I began to ask questions. ‘Who are you? Are you male or female? Where do you live? What do you do for a living? What colour hair do you have? Do you prefer chocolate or vanilla ice cream? Or are you one of these completely weird people who doesn't like ice cream at all? And I don't suppose, my imaginary friend, that you are going to answer any of these questions for me. So, I will have to answer them myself.’
‘You are male. You live in Egypt. You are an architect. You have black hair, of course, and your favourite ice cream is actually lemon. Really? What a coincidence! Mine is as well. We have that in common at least. I have no idea what I am doing writing to an Egyptian architect, but it seems like a nice thing to do. So, pleased to meet you Ali. That's your name. Yes, Ali, pleased to meet you.’
‘What's the weather like in Egypt at this time of year? Probably cold. People always assume that the Mediterranean is always hot. It's like Italy. Ancient Rome is a city of sand and sandals. But it's the coldest place I've ever been in February. Damp, with a cold that taught me the meaning of chilled to the bone. It’s a detail you have to include, or no-one will believe you.’
‘You are, I am assuming, a muslim. Or maybe a coptic Christian. Are there Catholics in Egypt? I don't know. If you were a character in a novel or a story of mine, I'd have to know this. I'd have to find out, or no-one would believe it. I would have to answer the questions, not pose them. In your universe, it is I who would be the creator. Like God, only less powerful, as I would be working within the constraints of the universe already created by Him.’
‘I couldn't really make you a Mormon, without explaining it. I am assuming there are few, if any, Mormons in Egypt, so I’d have to explain. Unless I decided that you were from the planet Sarcosybol, light years away from Egypt and a place of my creation completely. A place where I could have my own rules. Although, you'd still be in our universe and therefore I would have to obey the laws of physics, or no-one would believe it.’

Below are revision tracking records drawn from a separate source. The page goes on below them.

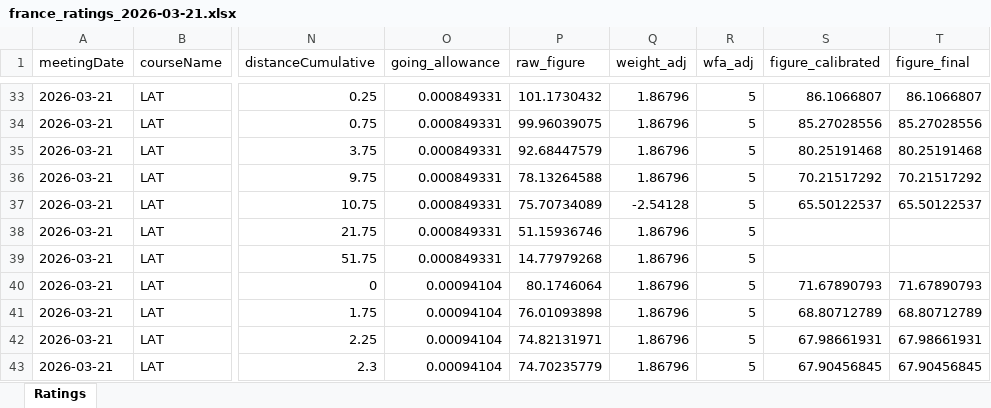
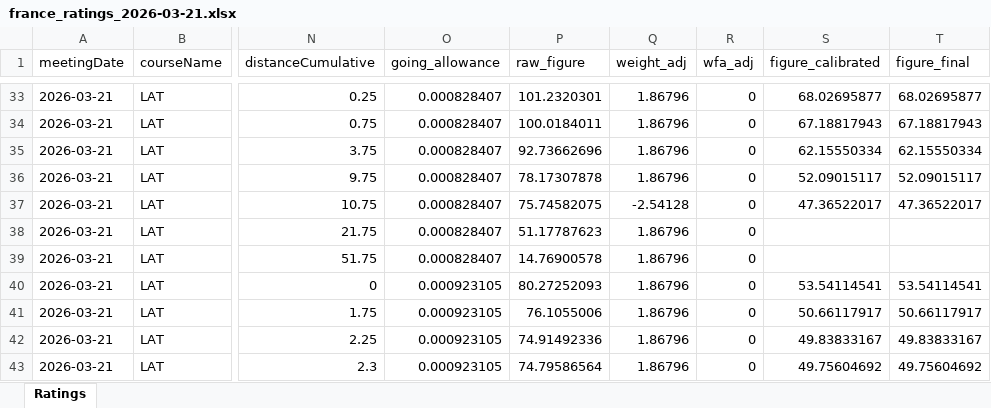
Before and after one commit to tomwilson41986/racing-speed-figures, an Excel workbook: output/daily_ratings/france_ratings_2026-03-21.xlsx, sheet Ratings, drawn as a sheet; only a part is shown, gaps mark what is left out; values as stored, in another font and other column widths than the file's, no borders; the diff covers the shown part only; the diff names each change by its address in the sheet, - before the commit and + after, or states it on an @@ line.

```diff
--- a/output/daily_ratings/france_ratings_2026-03-21.xlsx (sheet Ratings)
+++ b/output/daily_ratings/france_ratings_2026-03-21.xlsx (sheet Ratings)
-O33:O39 (going_allowance): 0.000849331
+O33:O39 (going_allowance): 0.000828407
-P33 (raw_figure): 101.1730432
+P33 (raw_figure): 101.2320301
-R33:R43 (wfa_adj): 5
+R33:R43 (wfa_adj): 0
-S33 (figure_calibrated): 86.1066807
+S33 (figure_calibrated): 68.02695877
-T33 (figure_final): 86.1066807
+T33 (figure_final): 68.02695877
-P34 (raw_figure): 99.96039075
+P34 (raw_figure): 100.0184011
-S34 (figure_calibrated): 85.27028556
+S34 (figure_calibrated): 67.18817943
-T34 (figure_final): 85.27028556
+T34 (figure_final): 67.18817943
-P35 (raw_figure): 92.68447579
+P35 (raw_figure): 92.73662696
-S35 (figure_calibrated): 80.25191468
+S35 (figure_calibrated): 62.15550334
-T35 (figure_final): 80.25191468
+T35 (figure_final): 62.15550334
-P36 (raw_figure): 78.13264588
+P36 (raw_figure): 78.17307878
-S36 (figure_calibrated): 70.21517292
+S36 (figure_calibrated): 52.09015117
-T36 (figure_final): 70.21517292
+T36 (figure_final): 52.09015117
-P37 (raw_figure): 75.70734089
+P37 (raw_figure): 75.74582075
-S37 (figure_calibrated): 65.50122537
+S37 (figure_calibrated): 47.36522017
-T37 (figure_final): 65.50122537
+T37 (figure_final): 47.36522017
-P38 (raw_figure): 51.15936746
+P38 (raw_figure): 51.17787623
-P39 (raw_figure): 14.77979268
+P39 (raw_figure): 14.76900578
-O40:O43 (going_allowance): 0.00094104
+O40:O43 (going_allowance): 0.000923105
-P40 (raw_figure): 80.1746064
+P40 (raw_figure): 80.27252093
-S40 (figure_calibrated): 71.67890793
+S40 (figure_calibrated): 53.54114541
-T40 (figure_final): 71.67890793
+T40 (figure_final): 53.54114541
-P41 (raw_figure): 76.01093898
+P41 (raw_figure): 76.1055006
-S41 (figure_calibrated): 68.80712789
+S41 (figure_calibrated): 50.66117917
-T41 (figure_final): 68.80712789
+T41 (figure_final): 50.66117917
-P42 (raw_figure): 74.82131971
+P42 (raw_figure): 74.91492336
-S42 (figure_calibrated): 67.98661931
+S42 (figure_calibrated): 49.83833167
-T42 (figure_final): 67.98661931
+T42 (figure_final): 49.83833167
-P43 (raw_figure): 74.70235779
+P43 (raw_figure): 74.79586564
-S43 (figure_calibrated): 67.90456845
+S43 (figure_calibrated): 49.75604692
-T43 (figure_final): 67.90456845
+T43 (figure_final): 49.75604692
```
Also changed, not shown: 909 edited cells elsewhere in this sheet, 6 other files.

‘What if I created my own universe. Then I would truly be the creator, omnipotent and as powerful as God. These are the choices a writer must make. To be God, or a lesser god. To create completely, or to continue God's work of creation. This is all assuming that God exists, and even if he does, that he created the Universe. For perhaps he was working within the same constraints. It’s not beyond the realms of possibility. Perhaps this is what the Calvinists mean, when they say we are all names in a book. Not an inventory book after all, but a novel.’
As I continued to write to the person behind the white screen, I realized that in order to read it, he would have to be in front of the white screen, occupying the position already occupied. By me. I became intensely aware of how as writers, our system of creation is a kind of reflection, a dialogue between our different selves, cast in our image, just as God created man, in his. And in that way, whether we choose to accept the confines of the real world or not, we are closer to God than we think.
How do you feel about your characters? How far do they reflect you? Do you feel free or constrained in what you can make happen to them or make them do? What constraints do you feel you are working within, if any?
Luca is currently writing a cookbook which will be available later in the year. For more information see his website at www.lucamarchiori.com.